Just in time for Halloween we are pleased to announce a spooky new addition to our Gemmell Collection of “Dance of Death” books, the appropriately titled Auch ein Totentanz (i.e. Yet Another Dance of Death). The Dance of Death is an artistic genre born in the late medieval period which incorporated images of Death, personified as a skeleton, leading people (sometimes dancing) to their death. It played on the idea that life is fleeting and temporary and that, regardless of rank or station, we all die.
Our latest acquisition is certainly not medieval though. Produced in the mid nineteenth century by German artist Alfred Rethel (1816-1859) with accompanying verse from Robert Reinick (1805-1852) Auch ein Totentanz recalls the earlier Dance of Death genre (particularly Hans Holbein’s version) but updates it to the nineteenth century. It takes the form of a highly politicised series of six woodcuts illustrating the danger of revolution. Popular uprisings and democratic revolutions spread across Europe during 1848 and this series was apparently conceived in response to the revolutionary sentiment, particularly perhaps the May 1849 uprising in Dresden, where the artist was resident.1 The series seems fundamentally conservative and anti-revolutionary in nature with the figure of Death deliberately misleading the working people into believing that they are righteously aggrieved, agitating them to rebel, then leading them to the barricades and their death in a hail of bullets.
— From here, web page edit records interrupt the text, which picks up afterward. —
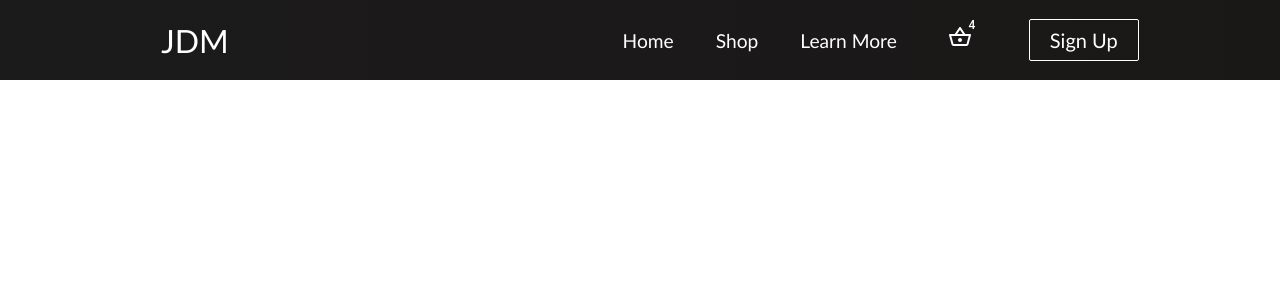
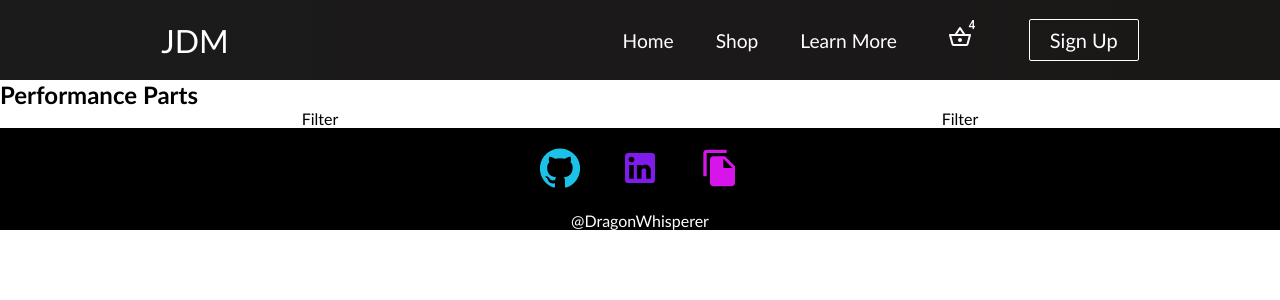
Before and after one commit to lhaykus/React-Jdm-website, a React (Create React App) app: page /#/shop in a window 1280 px wide. Shown: the top 300 px of the page. Built offline with nearby package versions, Linux system fonts and the light colour scheme.

Commit message:
creating product list page

```diff
--- a/src/App.js
+++ b/src/App.js
@@ -4,6 +4,8 @@ import Home from './pages/Home';
 import Navbar from './components/Navbar';
 import Login from './components/Login';
 import HeroImage from './components/HeroImage';
+import ProductList from './pages/ProductList';
+import Footer from './components/Footer';
 
 function App() {
   return (
@@ -12,7 +14,9 @@ function App() {
     <Routes>
        <Route path = '/' element ={<Home />} />
        <Route path = '/login' element={<Login />} />
+       <Route path = '/shop' element={<ProductList />} />
      </Routes>
+     <Footer />
     </div>
   );
 }
--- a/src/pages/Home.jsx
+++ b/src/pages/Home.jsx
@@ -13,7 +13,6 @@ const Home = () => {
     <Categories/>
     <Products />
     <Newsletter />
-    <Footer />
     </div>
 
   );
--- /dev/null
+++ b/src/pages/ProductList.css
@@ -0,0 +1,4 @@
+.filter-container {
+    display: flex;
+    justify-content: space-around;
+}
--- /dev/null
+++ b/src/pages/ProductList.js
@@ -0,0 +1,19 @@
+import React from 'react';
+import './ProductList.css';
+
+
+const ProductList = () => {
+  return (
+    <section>
+        <h1>Performance Parts</h1>
+        <div className='filter-container'>
+            <p>Filter</p>
+            <p>Filter</p>
+
+        </div>
+
+    </section>
+  )
+}
+
+export default ProductList;
```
Despite some scholars now arguing that this counterrevolutionary message was not the artist’s intention, the series was apparently wildly popular with conservatives and those opposed to revolutionary republicanism and it was reprinted in huge numbers across Europe and was even used in schools as a warning to children against radicalism.2
The story told by Auch ein Totentanz is roughly as follows: Death, wearing what readers would recognise as the tell-tale style of coat and hat of a revolutionary radical, is seen riding into a small German town. He sets up a stall in front of a tavern. A poster on the tavern wall bears the revolutionary slogan “Freiheit, Gleichheit, Brüderlichkeit” (i.e. Liberty, Equality, Fraternity). By holding the wrong part of the scales of justice Death proceeds to “con” the populace into believing that a worker’s clay pipe weighs the same as the king’s crown. He then leads the people to rebel , brandishing a sword labelled “Volks iustiz” (People’s Justice) before proceeding to the barricades where he holds the red flag aloft and watches on as the workers are shot to death by the army. The series ends with Death on horseback, crowned with triumphant laurels, surveying the carnage, accompanied by the text “Als Brüder alle, frei und gleich” (i.e. All as brothers free and equal) linking the revolutionary slogan of earlier with the traditional Dance of Death theme of equality in death.
You can read more about the Dance of Death on our web pages.
1 Albert Boime (1991) “Alfred Rethel’s counterrevolutionary death dance” Art Bulletin 73, 4.
2 Peter Paret (1986) “The German revolution of 1848 and Rethel’s Dance of death” Journal of Interdisciplinary History XVII, I; and Paul Goldman (2012) Reading Victorian illustration, 1855-1875, Spoils of the Lumber Room (Farnham: Ashgate, 2012) p. 46; for an alternative views see Albert Boime (1991) “Alfred Rethel’s counterrevolutionary death dance” Art Bulletin 73, 4.